Itemized modification records
——

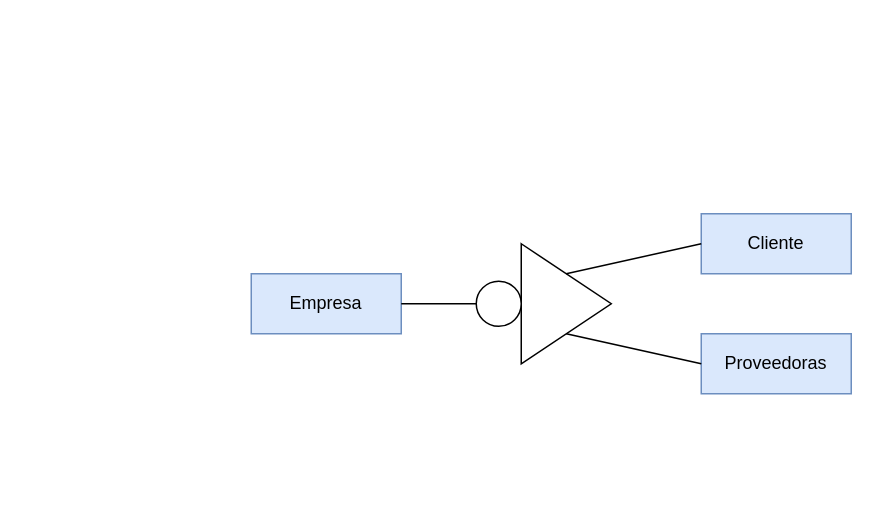
This is Unidad1/Tareas/Tarea evaluada4/Untitled Diagram.drawio from JVC0/Base-Datos, a draw.io file, before an edit. Source tidied: cells renumbered, new cells numbered last; positions are measured from the earlier drawing's top-left corner, leaving out a move shared by most shapes. Both pictures are drawn from the tidied source at 150%, with x=0, y=0 at pixel (250, 213).
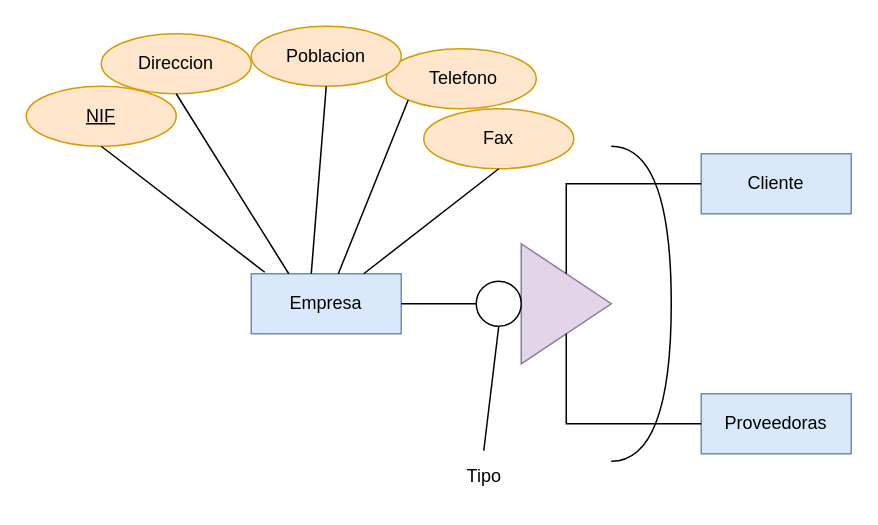
After the change.

The change refers to these unchanged cells:
```xml
<mxCell id="2" value="Empresa" style="whiteSpace=wrap;html=1;align=center;fillColor=#dae8fc;strokeColor=#6c8ebf;" parent="1" vertex="1">
  <mxGeometry y="40" width="100" height="40" as="geometry" />
</mxCell>
<mxCell id="6" style="ellipse;whiteSpace=wrap;html=1;" parent="1" vertex="1">
  <mxGeometry x="150" y="45" width="30" height="30" as="geometry" />
</mxCell>
```

Diff of the diagram source:
```diff
@@
     <mxCell id="3" value="Cliente" style="whiteSpace=wrap;html=1;align=center;fillColor=#dae8fc;strokeColor=#6c8ebf;" parent="1" vertex="1">
-      <mxGeometry x="300" width="100" height="40" as="geometry" />
+      <mxGeometry x="300" y="-40" width="100" height="40" as="geometry" />
     </mxCell>
     <mxCell id="4" value="Proveedoras" style="whiteSpace=wrap;html=1;align=center;fillColor=#dae8fc;strokeColor=#6c8ebf;" parent="1" vertex="1">
-      <mxGeometry x="300" y="80" width="100" height="40" as="geometry" />
+      <mxGeometry x="300" y="120" width="100" height="40" as="geometry" />
     </mxCell>
-    <mxCell id="5" style="triangle;whiteSpace=wrap;html=1;" parent="1" vertex="1">
+    <mxCell id="5" style="triangle;whiteSpace=wrap;html=1;fillColor=#e1d5e7;strokeColor=#9673a6;" parent="1" vertex="1">
       <mxGeometry x="180" y="20" width="60" height="80" as="geometry" />
     </mxCell>
@@
     <mxCell id="7" style="endArrow=none;html=1;rounded=0;entryX=0;entryY=0.5;entryDx=0;entryDy=0;exitX=0.5;exitY=0;exitDx=0;exitDy=0;" parent="1" edge="1" source="5" target="3">
-      <mxGeometry relative="1" as="geometry" />
+      <mxGeometry relative="1" as="geometry">
+        <Array as="points">
+          <mxPoint x="210" y="-20" />
+        </Array>
+      </mxGeometry>
     </mxCell>
     <mxCell id="8" style="endArrow=none;html=1;rounded=0;entryX=0.5;entryY=1;entryDx=0;entryDy=0;exitX=0;exitY=0.5;exitDx=0;exitDy=0;" parent="1" edge="1" source="4" target="5">
-      <mxGeometry relative="1" as="geometry" />
+      <mxGeometry relative="1" as="geometry">
+        <Array as="points">
+          <mxPoint x="210" y="140" />
+        </Array>
+      </mxGeometry>
     </mxCell>
@@
+    <mxCell id="10" value="NIF" style="ellipse;whiteSpace=wrap;html=1;align=center;fontStyle=4;fillColor=#ffe6cc;strokeColor=#d79b00;" parent="1" vertex="1">
+      <mxGeometry x="-150" y="-85" width="100" height="40" as="geometry" />
+    </mxCell>
+    <mxCell id="11" value="Direccion" style="ellipse;whiteSpace=wrap;html=1;align=center;fillColor=#ffe6cc;strokeColor=#d79b00;" parent="1" vertex="1">
+      <mxGeometry x="-100" y="-120" width="100" height="40" as="geometry" />
+    </mxCell>
+    <mxCell id="12" value="Fax" style="ellipse;whiteSpace=wrap;html=1;align=center;fillColor=#ffe6cc;strokeColor=#d79b00;" parent="1" vertex="1">
+      <mxGeometry x="115" y="-70" width="100" height="40" as="geometry" />
+    </mxCell>
+    <mxCell id="13" value="&amp;nbsp;Telefono" style="ellipse;whiteSpace=wrap;html=1;align=center;fillColor=#ffe6cc;strokeColor=#d79b00;" parent="1" vertex="1">
+      <mxGeometry x="90" y="-110" width="100" height="40" as="geometry" />
+    </mxCell>
+    <mxCell id="14" value="Poblacion" style="ellipse;whiteSpace=wrap;html=1;align=center;fillColor=#ffe6cc;strokeColor=#d79b00;" parent="1" vertex="1">
+      <mxGeometry y="-125" width="100" height="40" as="geometry" />
+    </mxCell>
+    <mxCell id="15" style="endArrow=none;html=1;rounded=0;exitX=0.09;exitY=-0.025;exitDx=0;exitDy=0;exitPerimeter=0;entryX=0.5;entryY=1;entryDx=0;entryDy=0;" parent="1" edge="1" source="2" target="10">
+      <mxGeometry relative="1" as="geometry" />
+    </mxCell>
+    <mxCell id="16" style="endArrow=none;html=1;rounded=0;entryX=0.5;entryY=1;entryDx=0;entryDy=0;exitX=0.25;exitY=0;exitDx=0;exitDy=0;" parent="1" edge="1" source="2" target="11">
+      <mxGeometry relative="1" as="geometry" />
+    </mxCell>
+    <mxCell id="17" style="endArrow=none;html=1;rounded=0;entryX=0.5;entryY=1;entryDx=0;entryDy=0;exitX=0.5;exitY=-0.067;exitDx=0;exitDy=0;exitPerimeter=0;" parent="1" edge="1" source="18" target="6">
+      <mxGeometry relative="1" as="geometry" />
+    </mxCell>
+    <mxCell id="18" value="Tipo" style="text;html=1;align=center;verticalAlign=middle;points=[];strokeColor=none;fillColor=none;" parent="1" vertex="1">
+      <mxGeometry x="130" y="160" width="50" height="30" as="geometry" />
+    </mxCell>
+    <mxCell id="19" style="shape=requiredInterface;html=1;verticalLabelPosition=bottom;sketch=0;" parent="1" vertex="1">
+      <mxGeometry x="240" y="-45" width="40" height="210" as="geometry" />
+    </mxCell>
+    <mxCell id="20" style="endArrow=none;html=1;rounded=0;entryX=0.5;entryY=1;entryDx=0;entryDy=0;" parent="1" edge="1" target="14">
+      <mxGeometry relative="1" as="geometry">
+        <mxPoint x="40" y="40" as="sourcePoint" />
+      </mxGeometry>
+    </mxCell>
+    <mxCell id="21" style="endArrow=none;html=1;rounded=0;entryX=0;entryY=1;entryDx=0;entryDy=0;" parent="1" edge="1" source="2" target="13">
+      <mxGeometry relative="1" as="geometry" />
+    </mxCell>
+    <mxCell id="22" style="endArrow=none;html=1;rounded=0;entryX=0.5;entryY=1;entryDx=0;entryDy=0;exitX=0.75;exitY=0;exitDx=0;exitDy=0;" parent="1" edge="1" source="2" target="12">
+      <mxGeometry relative="1" as="geometry" />
+    </mxCell>
```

——

Problem
From the first line to the last, return the records exactly and leave the pictures behind.

Reply
This is Unidad1/Tareas/Tarea evaluada4/Untitled Diagram.drawio from JVC0/Base-Datos, a draw.io file, before an edit. Source tidied: cells renumbered, new cells numbered last; positions are measured from the earlier drawing's top-left corner, leaving out a move shared by most shapes. Both pictures are drawn from the tidied source at 150%, with x=0, y=0 at pixel (250, 213).
After the change.

The change refers to these unchanged cells:
```xml
<mxCell id="2" value="Empresa" style="whiteSpace=wrap;html=1;align=center;fillColor=#dae8fc;strokeColor=#6c8ebf;" parent="1" vertex="1">
  <mxGeometry y="40" width="100" height="40" as="geometry" />
</mxCell>
<mxCell id="6" style="ellipse;whiteSpace=wrap;html=1;" parent="1" vertex="1">
  <mxGeometry x="150" y="45" width="30" height="30" as="geometry" />
</mxCell>
```

Diff of the diagram source:
```diff
@@
     <mxCell id="3" value="Cliente" style="whiteSpace=wrap;html=1;align=center;fillColor=#dae8fc;strokeColor=#6c8ebf;" parent="1" vertex="1">
-      <mxGeometry x="300" width="100" height="40" as="geometry" />
+      <mxGeometry x="300" y="-40" width="100" height="40" as="geometry" />
     </mxCell>
     <mxCell id="4" value="Proveedoras" style="whiteSpace=wrap;html=1;align=center;fillColor=#dae8fc;strokeColor=#6c8ebf;" parent="1" vertex="1">
-      <mxGeometry x="300" y="80" width="100" height="40" as="geometry" />
+      <mxGeometry x="300" y="120" width="100" height="40" as="geometry" />
     </mxCell>
-    <mxCell id="5" style="triangle;whiteSpace=wrap;html=1;" parent="1" vertex="1">
+    <mxCell id="5" style="triangle;whiteSpace=wrap;html=1;fillColor=#e1d5e7;strokeColor=#9673a6;" parent="1" vertex="1">
       <mxGeometry x="180" y="20" width="60" height="80" as="geometry" />
     </mxCell>
@@
     <mxCell id="7" style="endArrow=none;html=1;rounded=0;entryX=0;entryY=0.5;entryDx=0;entryDy=0;exitX=0.5;exitY=0;exitDx=0;exitDy=0;" parent="1" edge="1" source="5" target="3">
-      <mxGeometry relative="1" as="geometry" />
+      <mxGeometry relative="1" as="geometry">
+        <Array as="points">
+          <mxPoint x="210" y="-20" />
+        </Array>
+      </mxGeometry>
     </mxCell>
     <mxCell id="8" style="endArrow=none;html=1;rounded=0;entryX=0.5;entryY=1;entryDx=0;entryDy=0;exitX=0;exitY=0.5;exitDx=0;exitDy=0;" parent="1" edge="1" source="4" target="5">
-      <mxGeometry relative="1" as="geometry" />
+      <mxGeometry relative="1" as="geometry">
+        <Array as="points">
+          <mxPoint x="210" y="140" />
+        </Array>
+      </mxGeometry>
     </mxCell>
@@
+    <mxCell id="10" value="NIF" style="ellipse;whiteSpace=wrap;html=1;align=center;fontStyle=4;fillColor=#ffe6cc;strokeColor=#d79b00;" parent="1" vertex="1">
+      <mxGeometry x="-150" y="-85" width="100" height="40" as="geometry" />
+    </mxCell>
+    <mxCell id="11" value="Direccion" style="ellipse;whiteSpace=wrap;html=1;align=center;fillColor=#ffe6cc;strokeColor=#d79b00;" parent="1" vertex="1">
+      <mxGeometry x="-100" y="-120" width="100" height="40" as="geometry" />
+    </mxCell>
+    <mxCell id="12" value="Fax" style="ellipse;whiteSpace=wrap;html=1;align=center;fillColor=#ffe6cc;strokeColor=#d79b00;" parent="1" vertex="1">
+      <mxGeometry x="115" y="-70" width="100" height="40" as="geometry" />
+    </mxCell>
+    <mxCell id="13" value="&amp;nbsp;Telefono" style="ellipse;whiteSpace=wrap;html=1;align=center;fillColor=#ffe6cc;strokeColor=#d79b00;" parent="1" vertex="1">
+      <mxGeometry x="90" y="-110" width="100" height="40" as="geometry" />
+    </mxCell>
+    <mxCell id="14" value="Poblacion" style="ellipse;whiteSpace=wrap;html=1;align=center;fillColor=#ffe6cc;strokeColor=#d79b00;" parent="1" vertex="1">
+      <mxGeometry y="-125" width="100" height="40" as="geometry" />
+    </mxCell>
+    <mxCell id="15" style="endArrow=none;html=1;rounded=0;exitX=0.09;exitY=-0.025;exitDx=0;exitDy=0;exitPerimeter=0;entryX=0.5;entryY=1;entryDx=0;entryDy=0;" parent="1" edge="1" source="2" target="10">
+      <mxGeometry relative="1" as="geometry" />
+    </mxCell>
+    <mxCell id="16" style="endArrow=none;html=1;rounded=0;entryX=0.5;entryY=1;entryDx=0;entryDy=0;exitX=0.25;exitY=0;exitDx=0;exitDy=0;" parent="1" edge="1" source="2" target="11">
+      <mxGeometry relative="1" as="geometry" />
+    </mxCell>
+    <mxCell id="17" style="endArrow=none;html=1;rounded=0;entryX=0.5;entryY=1;entryDx=0;entryDy=0;exitX=0.5;exitY=-0.067;exitDx=0;exitDy=0;exitPerimeter=0;" parent="1" edge="1" source="18" target="6">
+      <mxGeometry relative="1" as="geometry" />
+    </mxCell>
+    <mxCell id="18" value="Tipo" style="text;html=1;align=center;verticalAlign=middle;points=[];strokeColor=none;fillColor=none;" parent="1" vertex="1">
+      <mxGeometry x="130" y="160" width="50" height="30" as="geometry" />
+    </mxCell>
+    <mxCell id="19" style="shape=requiredInterface;html=1;verticalLabelPosition=bottom;sketch=0;" parent="1" vertex="1">
+      <mxGeometry x="240" y="-45" width="40" height="210" as="geometry" />
+    </mxCell>
+    <mxCell id="20" style="endArrow=none;html=1;rounded=0;entryX=0.5;entryY=1;entryDx=0;entryDy=0;" parent="1" edge="1" target="14">
+      <mxGeometry relative="1" as="geometry">
+        <mxPoint x="40" y="40" as="sourcePoint" />
+      </mxGeometry>
+    </mxCell>
+    <mxCell id="21" style="endArrow=none;html=1;rounded=0;entryX=0;entryY=1;entryDx=0;entryDy=0;" parent="1" edge="1" source="2" target="13">
+      <mxGeometry relative="1" as="geometry" />
+    </mxCell>
+    <mxCell id="22" style="endArrow=none;html=1;rounded=0;entryX=0.5;entryY=1;entryDx=0;entryDy=0;exitX=0.75;exitY=0;exitDx=0;exitDy=0;" parent="1" edge="1" source="2" target="12">
+      <mxGeometry relative="1" as="geometry" />
+    </mxCell>
```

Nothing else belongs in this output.